## Problem description
Apart from the pictures, every part of the records below gets retyped exactly.

(Data extracted from a collection)

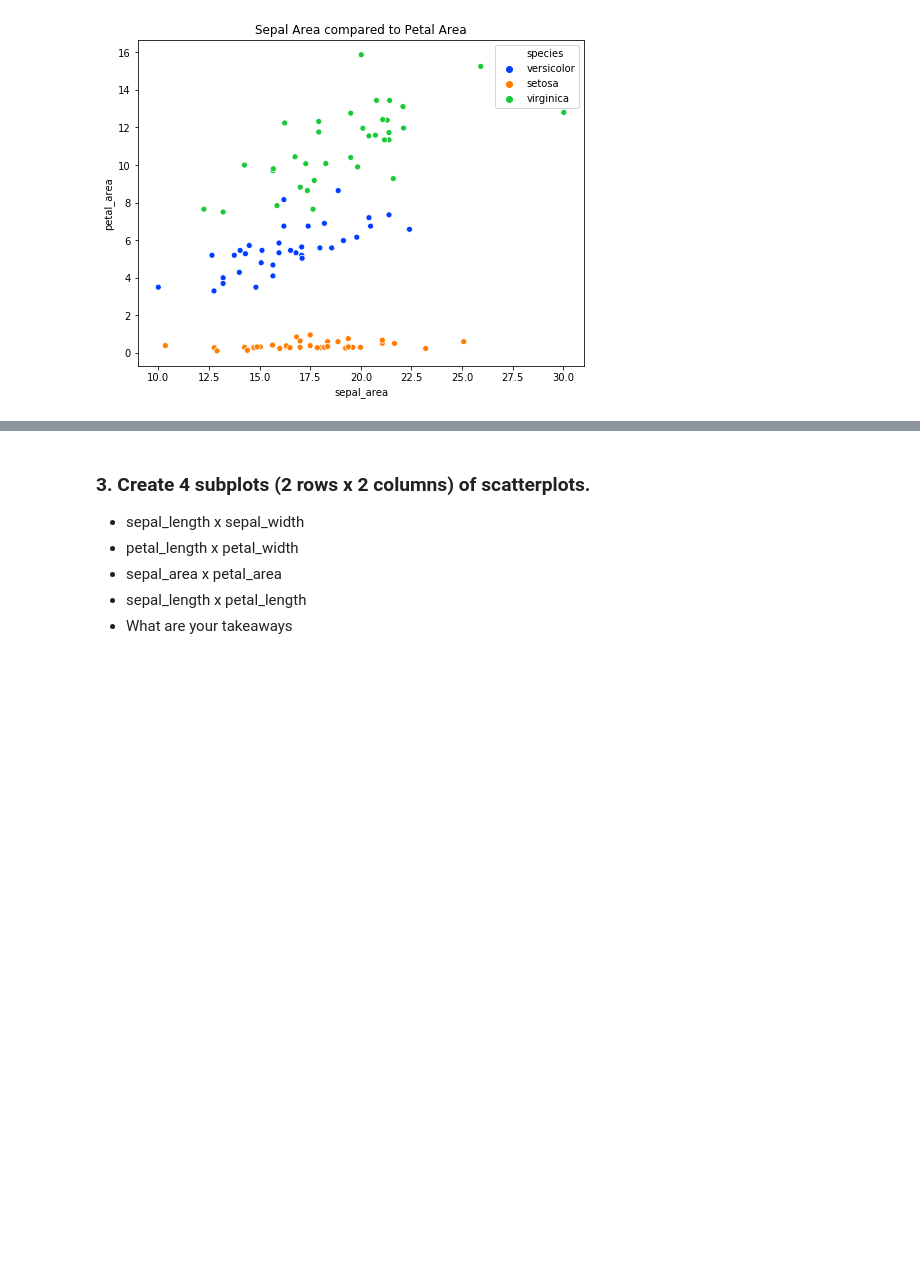
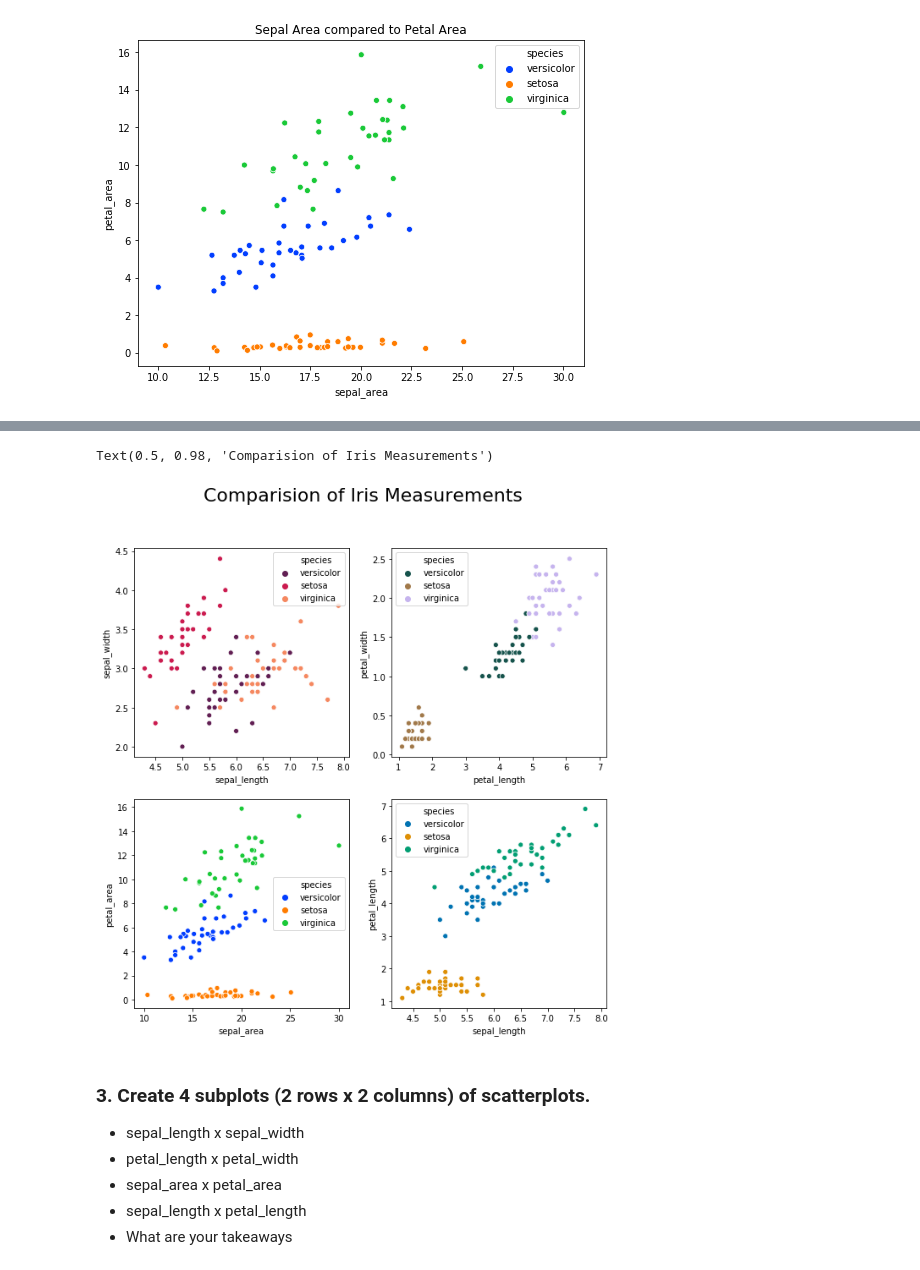
Before and after one commit to george887/classification_exercises, a Jupyter notebook: classification_exercises.ipynb, the cells around one changed output, grey strips where cells are left out. Saved outputs shown, nothing was run; the diff lists cells and outputs as text; code cells hidden in the pictures; blank space fills up the shorter version.

```diff
--- a/classification_exercises.ipynb
+++ b/classification_exercises.ipynb
@@ -583,3 +600,20 @@ Text(0.5, 1.0, 'Sepal Area compared to Petal Area')
+# %%
+# Using sns to creat the subplots
+fig, axes = plt.subplots(2,2, figsize=(10,10))
+
+sns.scatterplot(ax = axes[0,0], x=train.sepal_length, y=train.sepal_width, hue=train.species,
+                palette="rocket")
+sns.scatterplot(ax = axes[0,1], x=train.petal_length, y=train.petal_width, hue=train.species,
+                palette="cubehelix")
+sns.scatterplot(ax = axes[1,0], x=train.sepal_area, y=train.petal_area, hue=train.species,
+                palette="bright")
+sns.scatterplot(ax = axes[1,1], x=train.sepal_length, y=train.petal_length, hue=train.species,
+                palette="colorblind")
+
+fig.suptitle("Comparision of Iris Measurements", fontsize= 22)
+# %% [output]
+Text(0.5, 0.98, 'Comparision of Iris Measurements')
+[figure, added]
 # %% [markdown]
 ### 3. Create 4 subplots (2 rows x 2 columns) of scatterplots.
 
```
Also changed, not shown: parts of 22 cells of this notebook.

## Exercise output
Before and after one commit to george887/classification_exercises, a Jupyter notebook: classification_exercises.ipynb, the cells around one changed output, grey strips where cells are left out. Saved outputs shown, nothing was run; the diff lists cells and outputs as text; code cells hidden in the pictures; blank space fills up the shorter version.

```diff
--- a/classification_exercises.ipynb
+++ b/classification_exercises.ipynb
@@ -583,3 +600,20 @@ Text(0.5, 1.0, 'Sepal Area compared to Petal Area')
+# %%
+# Using sns to creat the subplots
+fig, axes = plt.subplots(2,2, figsize=(10,10))
+
+sns.scatterplot(ax = axes[0,0], x=train.sepal_length, y=train.sepal_width, hue=train.species,
+                palette="rocket")
+sns.scatterplot(ax = axes[0,1], x=train.petal_length, y=train.petal_width, hue=train.species,
+                palette="cubehelix")
+sns.scatterplot(ax = axes[1,0], x=train.sepal_area, y=train.petal_area, hue=train.species,
+                palette="bright")
+sns.scatterplot(ax = axes[1,1], x=train.sepal_length, y=train.petal_length, hue=train.species,
+                palette="colorblind")
+
+fig.suptitle("Comparision of Iris Measurements", fontsize= 22)
+# %% [output]
+Text(0.5, 0.98, 'Comparision of Iris Measurements')
+[figure, added]
 # %% [markdown]
 ### 3. Create 4 subplots (2 rows x 2 columns) of scatterplots.
 
```
Also changed, not shown: parts of 22 cells of this notebook.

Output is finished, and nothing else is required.